Donald Trump continued his complete takeover of the GOP as his own personal party, again saying Thursday that if Republicans don't find a way to "fix" the election that was "stolen" from him, that it would be a shame if Trump voters didn't show up at the polls anymore.
Former president Donald Trump has in the past week threatened electoral defeat for Republicans who dismiss his election falsehoods, inserted himself into the Virginia governor’s race to the delight of Democrats, and promised to root out disloyal GOP officials in legislative primaries in Arizona and Michigan.
With more than a year to go before the midterm elections, the former president is leaving no corner of the party untouched as he moves to assert his dominance, both in public and behind the scenes. His stepped-up efforts create a conundrum for many of the party’s strategists and lawmakers, who believe they could have a banner election year in 2022 if they keep the focus on President Biden and his agenda.
But Trump has repeatedly turned the focus back onto the 2020 election. He moved into new territory Wednesday when he released a statement threatening the GOP with ballot-box repercussions if candidates do not embrace his false claims that the White House race was rigged.
“If we don’t solve the Presidential Election Fraud of 2020 (which we have thoroughly and conclusively documented), Republicans will not be voting in ’22 or ’24,” Trump said, part of a barrage of statements on the election and the Jan. 6 Capitol attack that he sent out this week. “It is the single most important thing for Republicans to do.”
The former president’s threat drew winces among GOP operatives and U.S. senators gathered for a donor retreat for the National Republican Senatorial Committee (NRSC) in Palm Beach, Fla., this week. Many still blame Trump for the loss of two U.S. Senate seats in Georgia in runoff elections early this year, saying his false claims of fraudulent ballots kept people from coming to the polls.
“It gives everyone cold sweats over the Georgia situation and the prospect he could have some impact again,” said one top party strategist, who like others interviewed for this report, spoke on the condition of anonymity to describe private conversations.
Already, many GOP candidates are following Trump’s lead, echoing false allegations that the election results were manipulated and raising the prospect that fraud will taint other elections.
In a private speech at the retreat Thursday, Trump cast himself as the GOP’s savior, saying he had brought the party back from the brink of disaster and helped Republicans hold seats on Capitol Hill — failing to mention that the party lost the White House and control of both the House and Senate under his presidency.

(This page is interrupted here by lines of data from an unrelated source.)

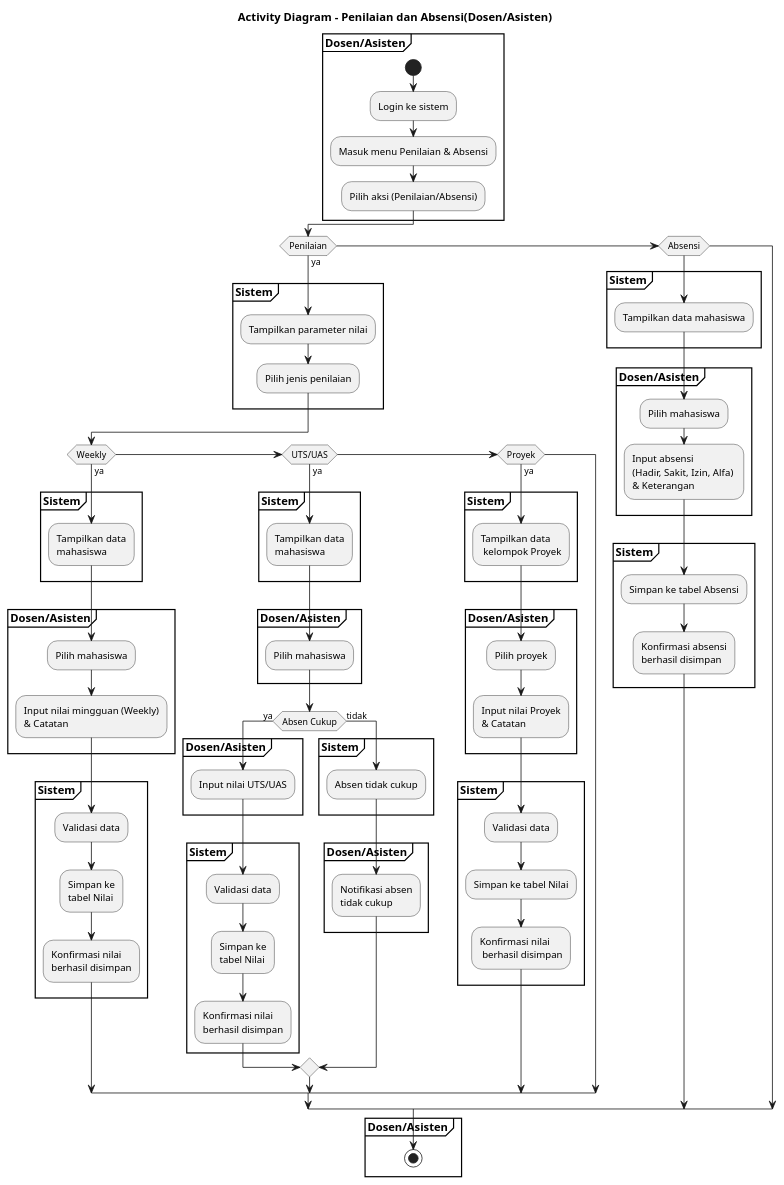
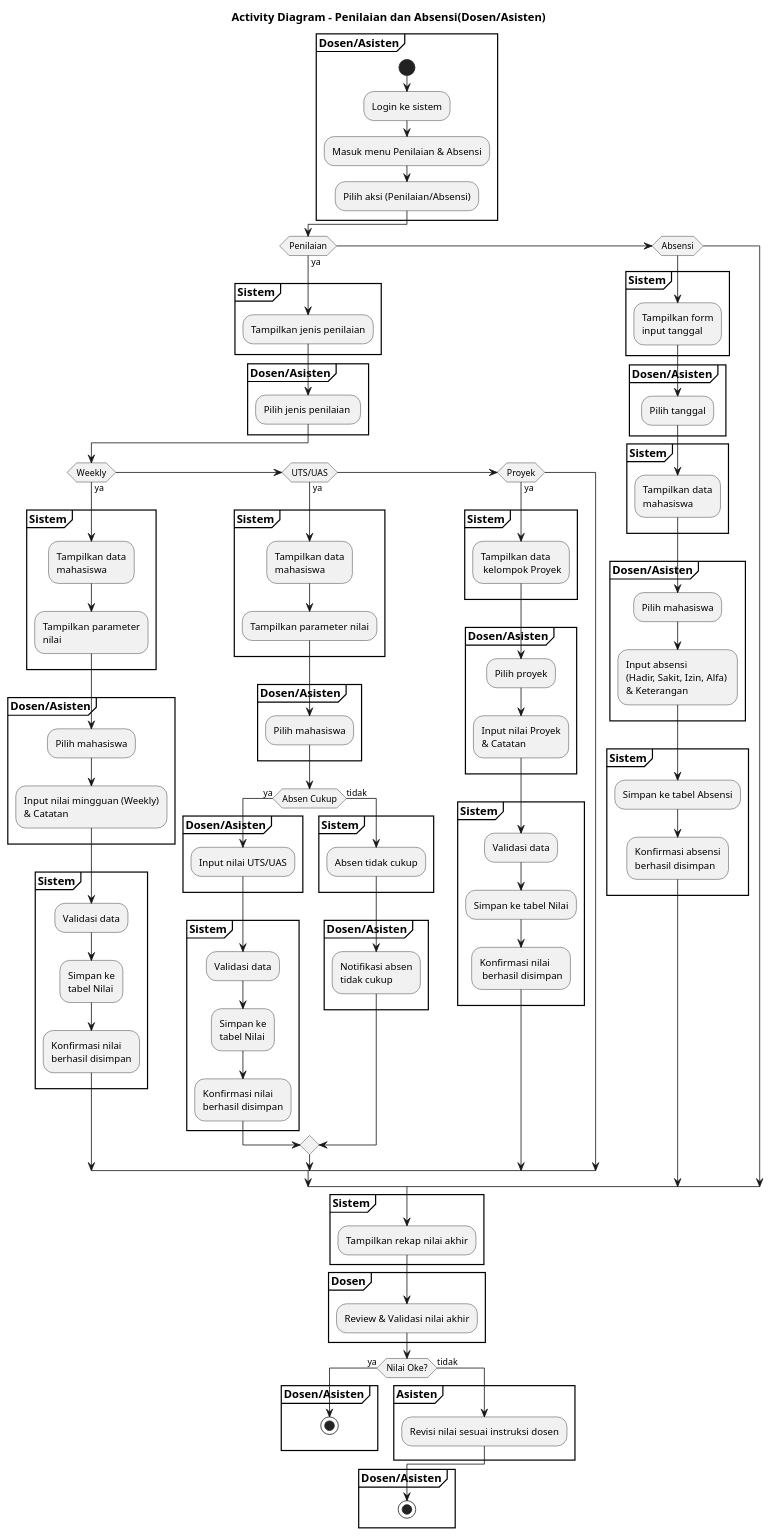
The diagram in Penilaian&Absensi.puml (pikimen357/ActivityDiagramPAD), drawn with PlantUML before and after one commit. The commit also changed 1 other file, not shown here.

Commit message:
update parameter & penilaian

```diff
--- a/Penilaian&Absensi.puml
+++ b/Penilaian&Absensi.puml
@@ -1,120 +1,142 @@
 @startuml
 title Activity Diagram - Penilaian dan Absensi(Dosen/Asisten)
 
 
 partition "<b>Dosen/Asisten</b>" {
     start
   :Login ke sistem;
   :Masuk menu Penilaian & Absensi;
   :Pilih aksi (Penilaian/Absensi);
 }
 
 if (Penilaian) then (ya)
     partition "<b>Sistem</b>" {
-        :Tampilkan parameter nilai;
-        :Pilih jenis penilaian;
+        :Tampilkan jenis penilaian;
+    }
+    partition "<b>Dosen/Asisten</b>" {
+        :Pilih jenis penilaian ;
     }
     if (Weekly) then (ya)
         partition "<b>Sistem</b>" {
             :Tampilkan data 
             mahasiswa;
+            :Tampilkan parameter 
+            nilai;
         }
         partition "<b>Dosen/Asisten</b>" {
             :Pilih mahasiswa;
             :Input nilai mingguan (Weekly)
             & Catatan;
         }
         partition "<b>Sistem</b>" {
             :Validasi data;
             :Simpan ke 
             tabel Nilai;
             :Konfirmasi nilai
             berhasil disimpan;
         }
     elseif (UTS/UAS) then (ya)
         partition "<b>Sistem</b>" {
             :Tampilkan data
             mahasiswa;
+            :Tampilkan parameter nilai;
         }
 
         partition "<b>Dosen/Asisten</b>" {
             :Pilih mahasiswa;
         }
 
         if (Absen Cukup) then (ya)
             partition "<b>Dosen/Asisten</b>" {
                 :Input nilai UTS/UAS;
             }
             partition "<b>Sistem</b>" {
                 :Validasi data;
                 :Simpan ke 
                 tabel Nilai;
                 :Konfirmasi nilai 
                 berhasil disimpan;
             }
         else (tidak)
             partition "<b>Sistem</b>" {
                 :Absen tidak cukup;
             }
 
             partition "<b>Dosen/Asisten</b>" {
                 :Notifikasi absen 
                 tidak cukup;
             }
         endif
     else if (Proyek) then (ya)
         partition "<b>Sistem</b>" {
             :Tampilkan data
              kelompok Proyek;
         }
         partition "<b>Dosen/Asisten</b>" {
             :Pilih proyek;
             :Input nilai Proyek
             & Catatan;
         }
         partition "<b>Sistem</b>" {
             :Validasi data;
             :Simpan ke tabel Nilai;
             :Konfirmasi nilai
              berhasil disimpan;
         }
     
     endif
+
 elseif (Absensi) 
+
     partition "<b>Sistem</b>" {
-        :Tampilkan data mahasiswa;
+        :Tampilkan form 
+        input tanggal;
+    }
+
+    partition "<b>Dosen/Asisten</b>" {
+        :Pilih tanggal;
+    }
+
+    partition "<b>Sistem</b>" {
+        :Tampilkan data 
+        mahasiswa;
     }
 
     partition "<b>Dosen/Asisten</b>"{
         :Pilih mahasiswa;
         :Input absensi 
         (Hadir, Sakit, Izin, Alfa) 
         & Keterangan;
     }
 
     partition "<b>Sistem</b>" {
         :Simpan ke tabel Absensi;
         :Konfirmasi absensi 
         berhasil disimpan;
     }
 
 endif
 
-' partition "<b>Sistem</b>" {
-'   :Tampilkan form input parameter nilai;
-' }
+' ==== Tambahan Validasi Nilai Akhir ====
+partition "<b>Sistem</b>" {
+    :Tampilkan rekap nilai akhir;
+}
+partition "<b>Dosen</b>" {
+    :Review & Validasi nilai akhir;
+}
+if (Nilai Oke?) then (ya)
+    partition "<b>Dosen/Asisten</b>" {
+        stop
+    }
+else (tidak)
+    partition "<b>Asisten</b>" {
+        :Revisi nilai sesuai instruksi dosen;
+    }
 
-' partition "<b>Dosen</b>" {
-'   :Input bobot nilai (Absensi, Tugas, Progres, UTS, UAS, Proyek);
-' }
-' partition "<b>Sistem</b>" {
-'   :Validasi data;
-'   :Simpan ke tabel ParameterNilai;
-'   :Konfirmasi parameter berhasil disimpan;
-' }
+endif
 
 partition "<b>Dosen/Asisten</b>" {
     stop
 }
 
 @enduml
```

“It was a dying party, I’ll be honest. Now we have a very lively party,” he said, to a room of senators, donors and lobbyists, according to a recording of the event obtained by The Washington Post, before boasting of all the endorsements and telephone town halls he had done in the 2020 cycle.
He then railed against Republicans who had spoken negatively about him — naming Sens. Mitt Romney (Utah) and Ben Sasse (Neb.) at an event paid for by the NRSC — and urged the party to “stick together,” with Trump as the de facto leader.
“They cheat like hell, and they stick together,” Trump said of Democrats. “The Republican Party has to stick together.”
And he reiterated his claims that the 2020 vote was tainted by fraud, praising GOP-controlled states that have passed new voting restrictions since then.
“It’s a terrible thing what they did in Georgia and other states,” he said.
“You look at Texas, you look at a lot of states — they are correcting all the ways we were all abused over the last election . . . last two elections if you think about it,” Trump added.
In a statement Thursday, Trump spokesman Taylor Budowich said, “There is no one in the country that does more to increase voter engagement and participation than President Trump. Through his endorsements and massive Save America rallies, President Trump is single-handedly rebuilding the Republican Party at the ballot box.”
Everyone left in the GOP works for Donald Trump now, or he'll pull the plug on the ones who don't play ball. He knows he can get away with it, too.
What are they going to do, tell him no?
As I said earlier this month, the one thing that needs to happen to allow Dems to keep Congress in the midterms is happening in a deluge right now, and that's Donald Trump unleashed on the GOP and purging anyone who might be able to win a competitive general election.
I'm glad he's back. Voting against him is the one thing that might unite everyone else.